Streaming Queue – If messages are currently being sent and consumed by an application on a queue, and you need an additional copy of that message to flow to a Kafka topic, you can use a streaming queue to create a copy of every message arriving on one queue, onto a second queue that is used by the source connector. Enabling streaming queues has no effects on existing applications as the original message doesn’t change - the message sent to the second queue is identical to the original message: same payload, message & correlation ID, etc. 

Acting on events

When it comes to taking actions on events, IBM recently announced IBM Event Automation which provides an intuitive and integrated experience for distributing, discovering, and processing business events across the organization. It enables you to collect raw streams of real-time business events not just from IBM MQ but from multiple sources across a business with enterprise-grade Apache Kafka, build a self-service catalog of event sources for users to securely browse and utilize, and define business situations in an intuitive authoring canvas so you can respond when they arise and automate decisions.

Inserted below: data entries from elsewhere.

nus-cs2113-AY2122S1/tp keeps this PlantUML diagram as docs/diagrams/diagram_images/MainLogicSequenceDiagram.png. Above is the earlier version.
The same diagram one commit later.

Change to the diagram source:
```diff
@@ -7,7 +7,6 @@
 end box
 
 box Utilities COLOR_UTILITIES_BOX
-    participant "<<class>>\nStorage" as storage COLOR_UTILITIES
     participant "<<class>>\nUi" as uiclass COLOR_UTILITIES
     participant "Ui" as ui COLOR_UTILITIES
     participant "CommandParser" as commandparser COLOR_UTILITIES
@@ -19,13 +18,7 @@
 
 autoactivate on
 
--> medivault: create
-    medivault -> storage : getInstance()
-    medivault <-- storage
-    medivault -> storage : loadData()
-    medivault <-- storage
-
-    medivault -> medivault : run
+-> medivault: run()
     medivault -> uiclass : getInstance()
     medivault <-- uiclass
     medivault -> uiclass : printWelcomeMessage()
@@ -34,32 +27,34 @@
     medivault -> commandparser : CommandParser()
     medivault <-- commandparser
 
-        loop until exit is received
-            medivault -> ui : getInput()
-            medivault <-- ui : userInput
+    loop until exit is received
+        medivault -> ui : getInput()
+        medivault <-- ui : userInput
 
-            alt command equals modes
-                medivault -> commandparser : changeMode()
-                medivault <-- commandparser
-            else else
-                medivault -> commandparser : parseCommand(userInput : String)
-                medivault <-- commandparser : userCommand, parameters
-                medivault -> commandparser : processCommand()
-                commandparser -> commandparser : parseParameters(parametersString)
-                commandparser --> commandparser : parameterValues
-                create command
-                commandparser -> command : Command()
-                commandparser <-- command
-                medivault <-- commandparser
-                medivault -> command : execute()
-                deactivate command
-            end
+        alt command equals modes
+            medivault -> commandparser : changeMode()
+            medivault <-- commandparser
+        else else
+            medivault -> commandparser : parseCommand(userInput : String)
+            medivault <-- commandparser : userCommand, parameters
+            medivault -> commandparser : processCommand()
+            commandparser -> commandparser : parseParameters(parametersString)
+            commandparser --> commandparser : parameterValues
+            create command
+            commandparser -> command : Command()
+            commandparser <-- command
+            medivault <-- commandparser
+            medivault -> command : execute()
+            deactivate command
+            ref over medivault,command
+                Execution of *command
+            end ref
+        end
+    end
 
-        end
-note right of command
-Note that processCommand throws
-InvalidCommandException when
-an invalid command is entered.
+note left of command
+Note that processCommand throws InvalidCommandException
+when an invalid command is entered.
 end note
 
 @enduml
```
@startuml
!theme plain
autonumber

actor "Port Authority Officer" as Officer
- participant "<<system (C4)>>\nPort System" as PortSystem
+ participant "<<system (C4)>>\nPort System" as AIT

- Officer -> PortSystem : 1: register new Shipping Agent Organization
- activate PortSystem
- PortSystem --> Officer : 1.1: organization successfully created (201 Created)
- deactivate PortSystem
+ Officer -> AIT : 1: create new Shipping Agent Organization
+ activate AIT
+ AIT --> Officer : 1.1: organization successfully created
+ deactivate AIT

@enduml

IBM Event Automation will be generally available June 29, 2023. For more information, please visit the IBM Event Automation website or contact your local IBM representative or IBM Business Partner. Alternatively, join us for our webinar and discover how to Accelerate your speed of business with IBM Event Automation (replay).

For further information and to get started with the Sink and Source connectors to deliver data seamlessly into an Apache Kafka event streaming platform, visit